# Requirement
Since the pictures are not wanted, copy only the text of every record exactly.

[Source records]
************
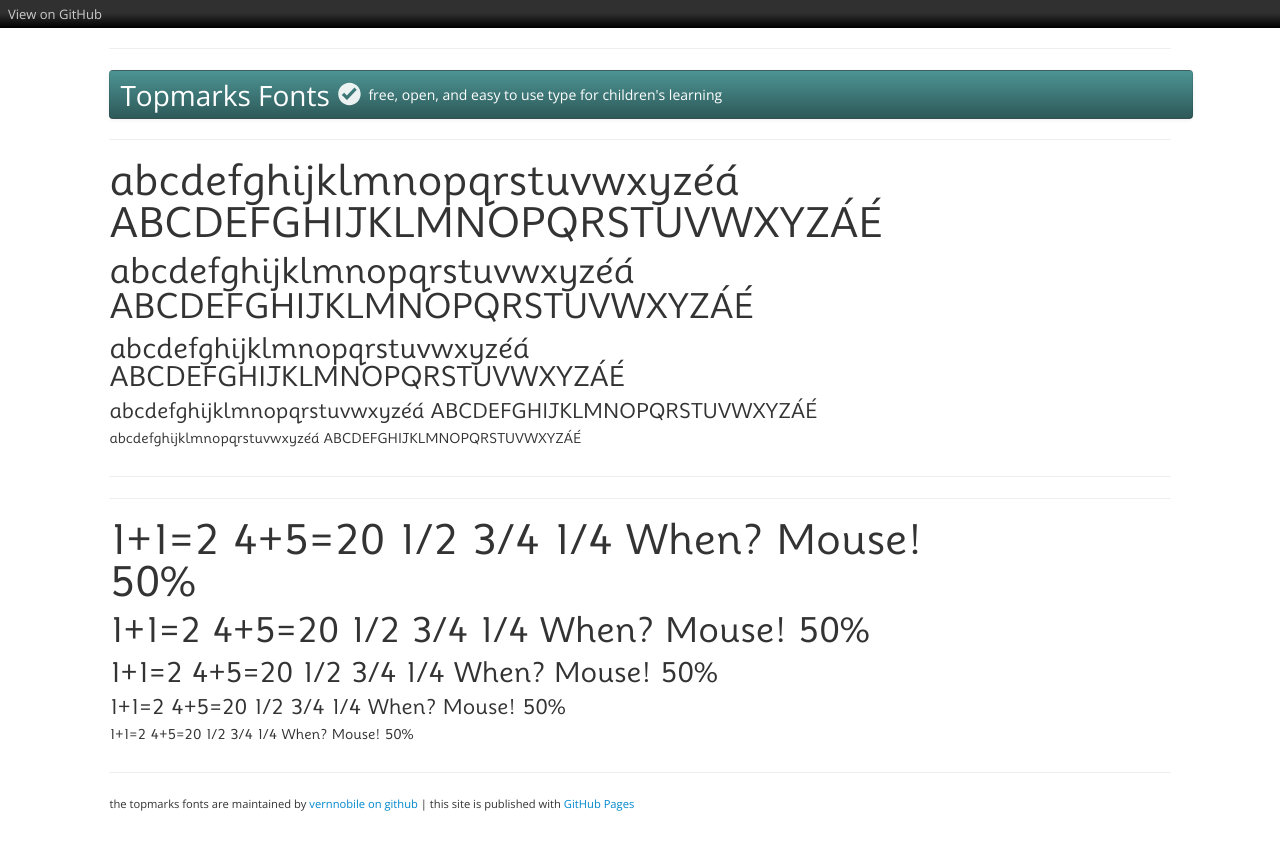
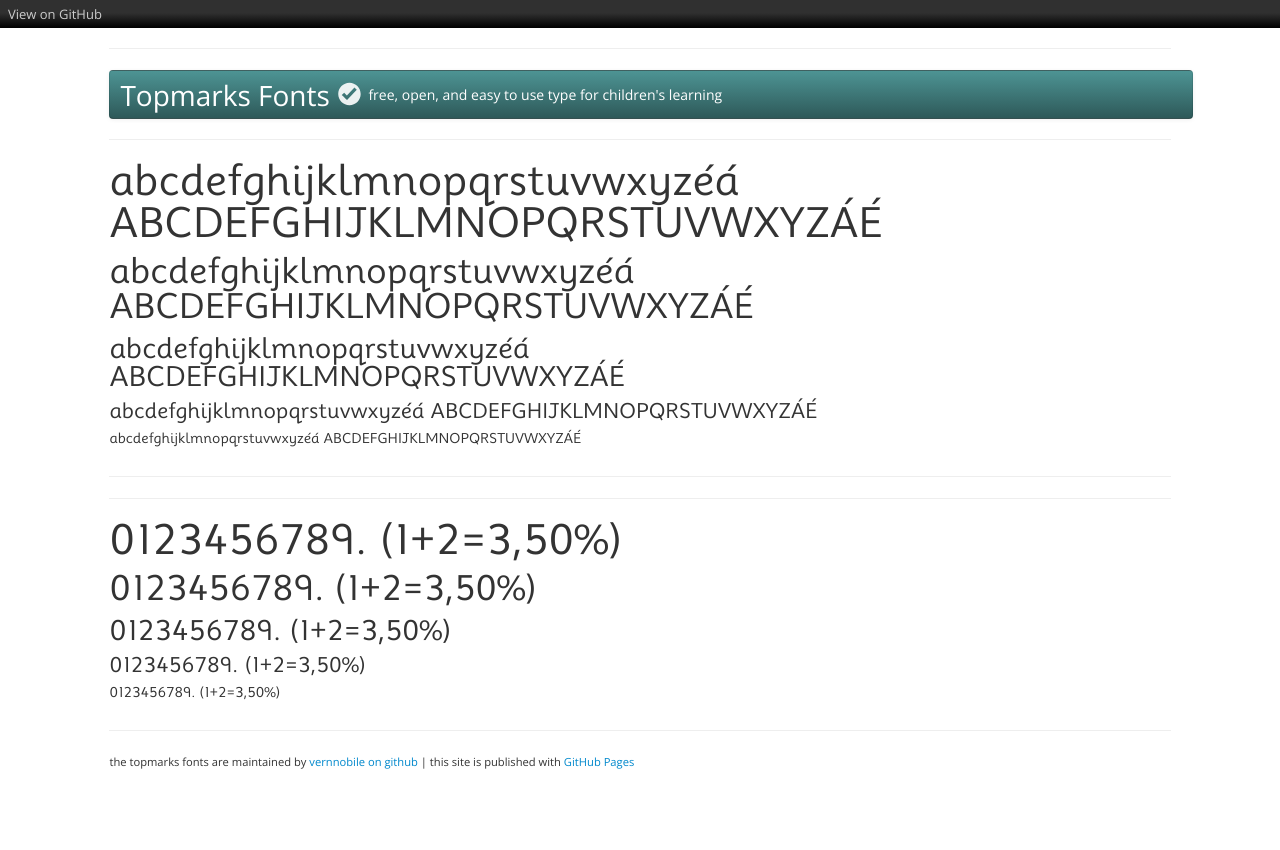
Before and after one commit to vernnobile/topmarks, a Jekyll site: the page built from testing.html, in a window 1280 px wide. Shown: the top 850 px of the page. Built offline with Jekyll 4.4.1, drawn with Linux system fonts in a browser that asks for light colours.

Commit message:
Update test2.html

```diff
--- a/_includes/test2.html
+++ b/_includes/test2.html
@@ -2,19 +2,18 @@
 <div class="row-fluid">
 <div class="span10">
 <p class='fracs' style="font-family:'topmarksbook'; font-size:3em; line-height:1em;">
-1+1=2 4+5=20 1/2 3/4 1/4 When? Mouse! 50%
-</p>
+0123456789. (1+2=3,50%)</p>
 <p style="font-family:'topmarksbook'; font-size:2.5em;line-height:1em;">
-1+1=2 4+5=20 1/2 3/4 1/4 When? Mouse! 50%
+0123456789. (1+2=3,50%)</p>
 </p>
 <p style="font-family:'topmarksbook'; font-size:2em;line-height:1em;">
-1+1=2 4+5=20 1/2 3/4 1/4 When? Mouse! 50%
+0123456789. (1+2=3,50%)</p>
 </p>
 <p style="font-family:'topmarksbook'; font-size:1.5em;line-height:1em;">
-1+1=2 4+5=20 1/2 3/4 1/4 When? Mouse! 50%
+0123456789. (1+2=3,50%)</p>
 </p>
 <p style="font-family:'topmarksbook'; font-size:1em;line-height:1em;">
-1+1=2 4+5=20 1/2 3/4 1/4 When? Mouse! 50%
+0123456789. (1+2=3,50%)</p>
 </p>
 </div>
 </div>
```
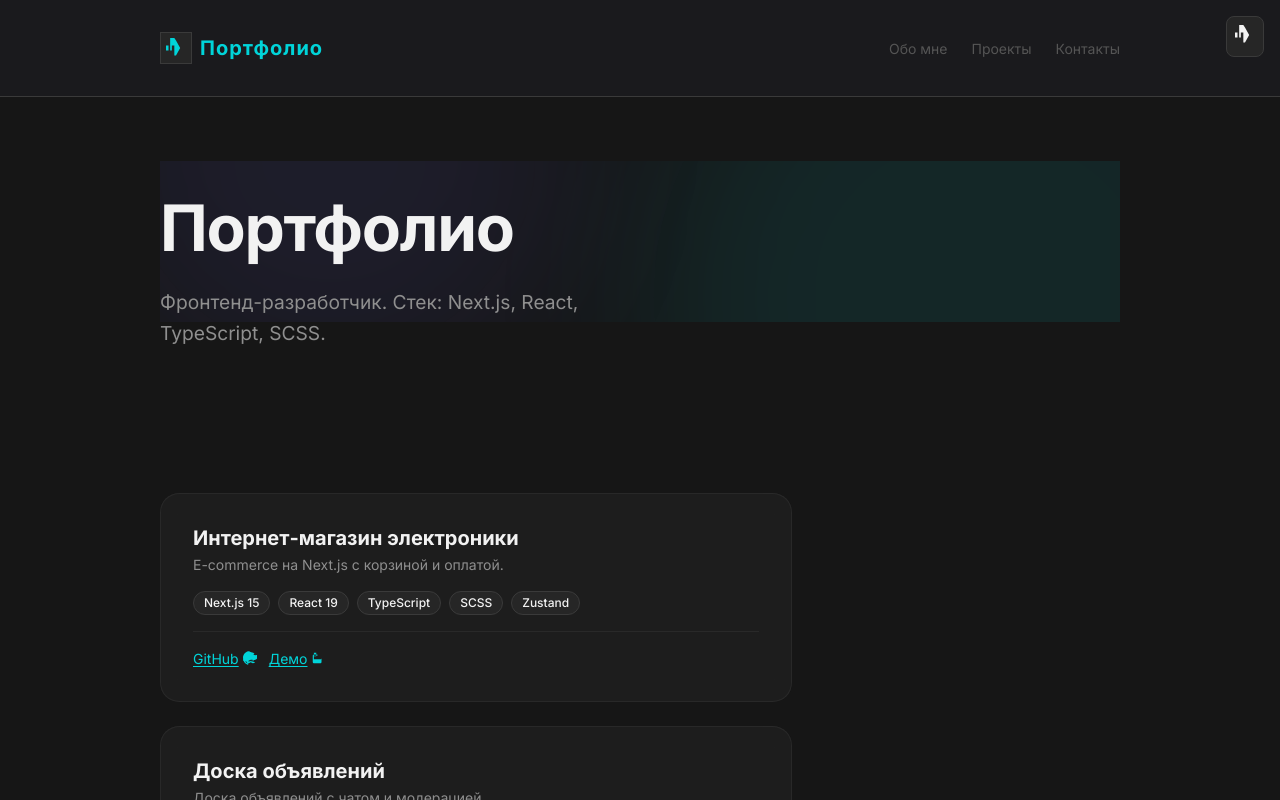
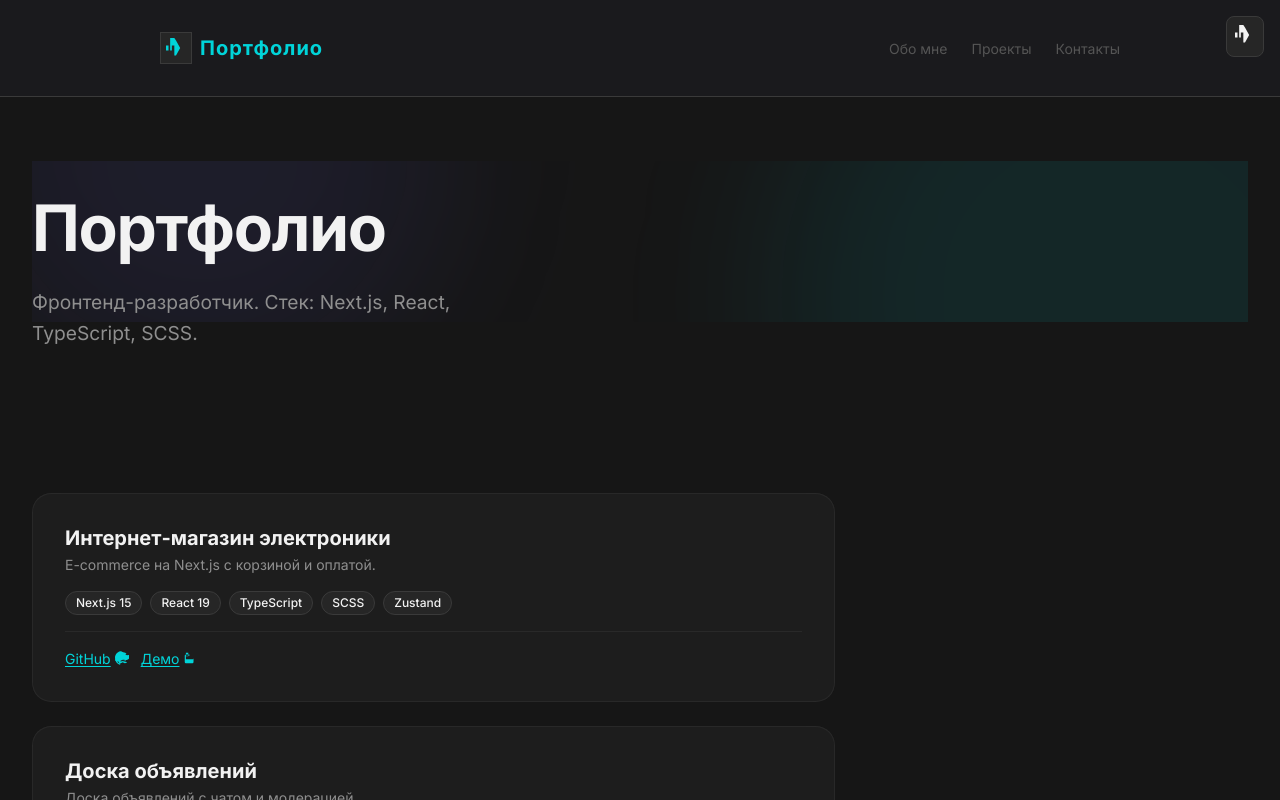
Before and after one commit to Slav468/portfolio, a Next.js app: page / in a window 1280 px wide. Shown: the top 800 px of the page. Built offline with nearby package versions, Linux system fonts and the light colour scheme.

Commit message:
feat: remove max-width from main, make content span full width

```diff
--- a/src/components/layout/main-content.module.scss
+++ b/src/components/layout/main-content.module.scss
@@ -1,9 +1,6 @@
 @use '../../../styles/tokens' as *;
 
 .main {
-  max-width: 64rem;
-  margin-left: auto;
-  margin-right: auto;
   padding: var(--space-xl) var(--space-xl);
 }
 
```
************
# Exercise response
Before and after one commit to vernnobile/topmarks, a Jekyll site: the page built from testing.html, in a window 1280 px wide. Shown: the top 850 px of the page. Built offline with Jekyll 4.4.1, drawn with Linux system fonts in a browser that asks for light colours.

Commit message:
Update test2.html

```diff
--- a/_includes/test2.html
+++ b/_includes/test2.html
@@ -2,19 +2,18 @@
 <div class="row-fluid">
 <div class="span10">
 <p class='fracs' style="font-family:'topmarksbook'; font-size:3em; line-height:1em;">
-1+1=2 4+5=20 1/2 3/4 1/4 When? Mouse! 50%
-</p>
+0123456789. (1+2=3,50%)</p>
 <p style="font-family:'topmarksbook'; font-size:2.5em;line-height:1em;">
-1+1=2 4+5=20 1/2 3/4 1/4 When? Mouse! 50%
+0123456789. (1+2=3,50%)</p>
 </p>
 <p style="font-family:'topmarksbook'; font-size:2em;line-height:1em;">
-1+1=2 4+5=20 1/2 3/4 1/4 When? Mouse! 50%
+0123456789. (1+2=3,50%)</p>
 </p>
 <p style="font-family:'topmarksbook'; font-size:1.5em;line-height:1em;">
-1+1=2 4+5=20 1/2 3/4 1/4 When? Mouse! 50%
+0123456789. (1+2=3,50%)</p>
 </p>
 <p style="font-family:'topmarksbook'; font-size:1em;line-height:1em;">
-1+1=2 4+5=20 1/2 3/4 1/4 When? Mouse! 50%
+0123456789. (1+2=3,50%)</p>
 </p>
 </div>
 </div>
```
Before and after one commit to Slav468/portfolio, a Next.js app: page / in a window 1280 px wide. Shown: the top 800 px of the page. Built offline with nearby package versions, Linux system fonts and the light colour scheme.

Commit message:
feat: remove max-width from main, make content span full width

```diff
--- a/src/components/layout/main-content.module.scss
+++ b/src/components/layout/main-content.module.scss
@@ -1,9 +1,6 @@
 @use '../../../styles/tokens' as *;
 
 .main {
-  max-width: 64rem;
-  margin-left: auto;
-  margin-right: auto;
   padding: var(--space-xl) var(--space-xl);
 }
 
```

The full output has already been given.